My target was a sub 3. It was no secret. My reputation was on the line. I had talked about it to anyone who cared to listen. Pressure was on. I trained hard for it and did everything that I believed would help me in achieving my target. I didn’t expect bad weather and I’m grateful that I still made it despite the bad weather. Training for a marathon is never easy especially when you have a specific time target in addition to finishing the race in good form. You will receive a lot of advice and read a lot of different literature on how to run better and achieve your target. However, from my training and experience during and after the Boston Marathon, my take aways are:

  1. Focus and Consistency- it is not about complicated and fancy training plans, featuring intervals, repeats tempos etc. I am not trashing the science of running but just run day after day, week after week at a level where you never get injured. It is all about focused and consistent training.
  2. Discipline- Even when you don’t feel like it (unless injured), just get up, lace up and get moving.
  3. Learn to use different gears while running – caps, jackets, layers etc. in the event of a bad weather. I wish I had learnt how to run with a cap and gear up for the Boston run- I need to side chat Felicita, she had a mwakenya on the dress code
  4. Identify the areas to work on during your training e.g. weight, strength, hill work, speed etc. – each one of us is different and what works for one person, may not work for another
  5. Believe in yourself, don’t give up, keep training and you will achieve your goal- I started off as a half marathon runner, I never imagined that I would ever do a full marathon. My first full marathon attempts 8 years ago, back fired. I checked out of the race at the 30th kilometer; I did the 2nd Marathon in 2015 at a time of 3.48……. and on on, I kept improving my time and now by the 7th marathon, I have achieved a sub 3!
  6. Identify a team to run with if possible- running with people with a common objective keeps you motivated even when you don’t feel like it!

I wouldn’t have made it without the support of others: my family, Heron Court team, my colleagues at work, the Physio team, all my friends and well-wishers. Special thanks to my Captain and Boston training mate -who even after a very painful race, came personally to my Hotel room in Boston to congratulate me for achieving a sub 3 in the harshest of environments, Asante Sana Captain! You are my hero! Felicita, you went out of your way to make Ugali sukuma for the dudes a day before the race. That must have been the best Ugali I have ever tasted, asante. To all of you, I’m sincerely grateful – I could constantly hear your cheering and words of support all through the race…. we journeyed and did this together! Thank you and God Bless!

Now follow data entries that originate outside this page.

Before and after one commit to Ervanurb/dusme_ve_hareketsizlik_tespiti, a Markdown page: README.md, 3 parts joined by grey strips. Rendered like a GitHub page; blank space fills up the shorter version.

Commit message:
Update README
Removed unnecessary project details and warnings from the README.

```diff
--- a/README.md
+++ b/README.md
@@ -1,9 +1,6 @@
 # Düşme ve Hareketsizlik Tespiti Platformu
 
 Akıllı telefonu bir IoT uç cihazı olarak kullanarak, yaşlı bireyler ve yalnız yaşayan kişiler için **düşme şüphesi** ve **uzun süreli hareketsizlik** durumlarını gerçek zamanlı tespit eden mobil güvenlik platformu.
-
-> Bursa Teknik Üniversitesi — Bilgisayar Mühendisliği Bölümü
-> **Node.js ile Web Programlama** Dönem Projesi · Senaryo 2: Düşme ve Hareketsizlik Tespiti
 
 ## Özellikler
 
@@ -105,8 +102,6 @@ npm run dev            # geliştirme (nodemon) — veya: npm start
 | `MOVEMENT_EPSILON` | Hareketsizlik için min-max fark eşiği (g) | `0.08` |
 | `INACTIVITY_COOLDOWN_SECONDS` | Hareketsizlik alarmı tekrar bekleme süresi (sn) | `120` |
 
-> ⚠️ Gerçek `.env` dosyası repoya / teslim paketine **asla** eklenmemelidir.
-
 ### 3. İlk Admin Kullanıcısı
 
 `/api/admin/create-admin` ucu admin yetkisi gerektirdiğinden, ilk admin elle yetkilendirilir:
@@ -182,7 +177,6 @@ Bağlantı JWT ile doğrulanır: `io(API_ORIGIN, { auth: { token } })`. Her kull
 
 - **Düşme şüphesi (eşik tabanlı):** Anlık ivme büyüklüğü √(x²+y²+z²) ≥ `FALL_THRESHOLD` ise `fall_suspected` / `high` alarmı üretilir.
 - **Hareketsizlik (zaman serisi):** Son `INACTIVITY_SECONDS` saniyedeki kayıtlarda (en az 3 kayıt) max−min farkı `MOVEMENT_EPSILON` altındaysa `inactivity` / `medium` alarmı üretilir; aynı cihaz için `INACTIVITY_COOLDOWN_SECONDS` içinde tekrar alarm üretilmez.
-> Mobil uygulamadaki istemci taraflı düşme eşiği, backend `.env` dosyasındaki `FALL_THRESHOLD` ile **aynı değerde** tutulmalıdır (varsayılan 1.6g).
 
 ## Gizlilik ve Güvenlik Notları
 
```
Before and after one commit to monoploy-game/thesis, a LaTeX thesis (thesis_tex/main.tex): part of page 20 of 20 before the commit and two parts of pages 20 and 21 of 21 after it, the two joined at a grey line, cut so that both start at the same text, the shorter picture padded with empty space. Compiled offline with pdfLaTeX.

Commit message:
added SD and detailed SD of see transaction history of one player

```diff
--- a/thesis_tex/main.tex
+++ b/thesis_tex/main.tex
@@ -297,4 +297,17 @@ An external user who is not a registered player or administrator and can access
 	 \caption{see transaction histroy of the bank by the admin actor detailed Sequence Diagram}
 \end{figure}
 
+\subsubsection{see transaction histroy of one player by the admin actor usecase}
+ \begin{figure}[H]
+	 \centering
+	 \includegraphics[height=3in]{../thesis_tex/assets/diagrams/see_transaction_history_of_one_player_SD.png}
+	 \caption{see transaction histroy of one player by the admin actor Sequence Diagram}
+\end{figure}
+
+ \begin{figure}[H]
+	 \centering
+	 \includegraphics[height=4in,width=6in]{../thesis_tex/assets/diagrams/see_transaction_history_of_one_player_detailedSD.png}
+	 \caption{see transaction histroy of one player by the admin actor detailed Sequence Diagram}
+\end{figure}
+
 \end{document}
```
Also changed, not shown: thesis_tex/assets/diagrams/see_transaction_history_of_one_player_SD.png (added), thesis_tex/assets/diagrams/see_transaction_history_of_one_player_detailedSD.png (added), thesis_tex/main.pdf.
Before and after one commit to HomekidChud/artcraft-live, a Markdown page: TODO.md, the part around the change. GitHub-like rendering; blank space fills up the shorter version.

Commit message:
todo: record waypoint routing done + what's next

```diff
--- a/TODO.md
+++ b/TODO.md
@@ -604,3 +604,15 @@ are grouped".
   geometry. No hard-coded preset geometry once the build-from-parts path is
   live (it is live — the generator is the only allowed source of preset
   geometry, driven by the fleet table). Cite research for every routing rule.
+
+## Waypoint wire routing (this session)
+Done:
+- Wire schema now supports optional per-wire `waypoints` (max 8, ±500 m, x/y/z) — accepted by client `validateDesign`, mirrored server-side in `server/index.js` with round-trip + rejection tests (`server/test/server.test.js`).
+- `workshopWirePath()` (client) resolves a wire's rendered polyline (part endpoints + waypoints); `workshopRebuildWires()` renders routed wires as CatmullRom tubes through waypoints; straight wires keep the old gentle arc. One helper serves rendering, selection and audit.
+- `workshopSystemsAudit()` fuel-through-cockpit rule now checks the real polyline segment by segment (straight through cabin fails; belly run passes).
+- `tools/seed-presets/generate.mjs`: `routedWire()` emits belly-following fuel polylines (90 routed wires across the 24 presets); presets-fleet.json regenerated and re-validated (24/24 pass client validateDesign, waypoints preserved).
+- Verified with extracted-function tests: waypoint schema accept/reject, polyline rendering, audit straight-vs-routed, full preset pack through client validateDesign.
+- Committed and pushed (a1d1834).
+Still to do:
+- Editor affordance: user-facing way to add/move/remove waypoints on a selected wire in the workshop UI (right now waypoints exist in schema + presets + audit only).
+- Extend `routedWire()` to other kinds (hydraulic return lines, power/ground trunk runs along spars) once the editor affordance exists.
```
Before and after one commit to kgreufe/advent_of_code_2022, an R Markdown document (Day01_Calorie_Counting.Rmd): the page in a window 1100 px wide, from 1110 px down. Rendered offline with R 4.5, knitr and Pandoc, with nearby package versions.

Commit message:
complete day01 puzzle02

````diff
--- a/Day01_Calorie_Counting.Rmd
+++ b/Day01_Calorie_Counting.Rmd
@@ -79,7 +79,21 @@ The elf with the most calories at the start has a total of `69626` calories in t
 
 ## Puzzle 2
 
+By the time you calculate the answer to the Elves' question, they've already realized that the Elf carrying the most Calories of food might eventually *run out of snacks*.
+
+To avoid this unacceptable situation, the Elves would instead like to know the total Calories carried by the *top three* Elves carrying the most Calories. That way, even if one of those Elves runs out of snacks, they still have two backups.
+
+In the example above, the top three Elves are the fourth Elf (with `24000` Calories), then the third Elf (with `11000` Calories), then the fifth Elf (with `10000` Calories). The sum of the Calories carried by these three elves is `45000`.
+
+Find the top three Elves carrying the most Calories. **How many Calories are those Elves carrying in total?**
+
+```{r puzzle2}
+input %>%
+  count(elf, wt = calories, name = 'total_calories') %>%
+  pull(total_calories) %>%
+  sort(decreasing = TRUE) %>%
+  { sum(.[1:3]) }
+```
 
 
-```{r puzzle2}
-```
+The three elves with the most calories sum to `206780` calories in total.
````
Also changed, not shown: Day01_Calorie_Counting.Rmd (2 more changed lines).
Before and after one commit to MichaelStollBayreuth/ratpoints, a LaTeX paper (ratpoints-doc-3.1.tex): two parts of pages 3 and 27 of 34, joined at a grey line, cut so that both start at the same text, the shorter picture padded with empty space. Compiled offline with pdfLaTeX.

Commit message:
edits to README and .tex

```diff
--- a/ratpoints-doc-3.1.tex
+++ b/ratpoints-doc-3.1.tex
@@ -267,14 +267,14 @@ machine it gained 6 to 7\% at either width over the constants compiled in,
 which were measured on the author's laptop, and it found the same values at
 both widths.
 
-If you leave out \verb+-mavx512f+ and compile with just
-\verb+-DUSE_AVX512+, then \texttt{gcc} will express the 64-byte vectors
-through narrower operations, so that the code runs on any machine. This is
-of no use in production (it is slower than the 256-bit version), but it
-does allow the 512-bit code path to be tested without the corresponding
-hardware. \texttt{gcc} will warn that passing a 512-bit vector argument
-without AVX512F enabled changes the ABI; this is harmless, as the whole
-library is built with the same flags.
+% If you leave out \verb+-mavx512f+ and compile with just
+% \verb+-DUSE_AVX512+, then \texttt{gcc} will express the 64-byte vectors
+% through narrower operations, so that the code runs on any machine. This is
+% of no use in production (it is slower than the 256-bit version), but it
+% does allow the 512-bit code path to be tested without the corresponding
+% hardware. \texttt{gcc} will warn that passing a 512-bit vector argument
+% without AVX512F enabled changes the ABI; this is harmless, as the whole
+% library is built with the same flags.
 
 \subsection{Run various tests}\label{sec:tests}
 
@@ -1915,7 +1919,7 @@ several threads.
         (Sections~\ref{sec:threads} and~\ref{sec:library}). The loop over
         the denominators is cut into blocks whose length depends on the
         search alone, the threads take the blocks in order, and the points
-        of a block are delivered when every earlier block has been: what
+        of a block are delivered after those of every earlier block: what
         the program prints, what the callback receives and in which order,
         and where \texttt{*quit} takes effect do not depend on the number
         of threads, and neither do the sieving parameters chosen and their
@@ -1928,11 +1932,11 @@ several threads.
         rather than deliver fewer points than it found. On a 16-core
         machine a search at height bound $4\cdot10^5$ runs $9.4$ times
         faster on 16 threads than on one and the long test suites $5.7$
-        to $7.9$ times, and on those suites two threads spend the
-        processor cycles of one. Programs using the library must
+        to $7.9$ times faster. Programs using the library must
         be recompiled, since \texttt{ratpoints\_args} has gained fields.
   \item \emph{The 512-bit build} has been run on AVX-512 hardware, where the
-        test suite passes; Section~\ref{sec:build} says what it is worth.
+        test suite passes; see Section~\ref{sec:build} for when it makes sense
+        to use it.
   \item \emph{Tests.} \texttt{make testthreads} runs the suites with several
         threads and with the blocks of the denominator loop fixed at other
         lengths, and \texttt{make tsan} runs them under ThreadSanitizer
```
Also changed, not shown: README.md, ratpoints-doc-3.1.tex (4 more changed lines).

I achieved my Sub 3 goal and I’m DONE chasing time. Going forward, I will take it easy and enjoy my runs…On to the next race…..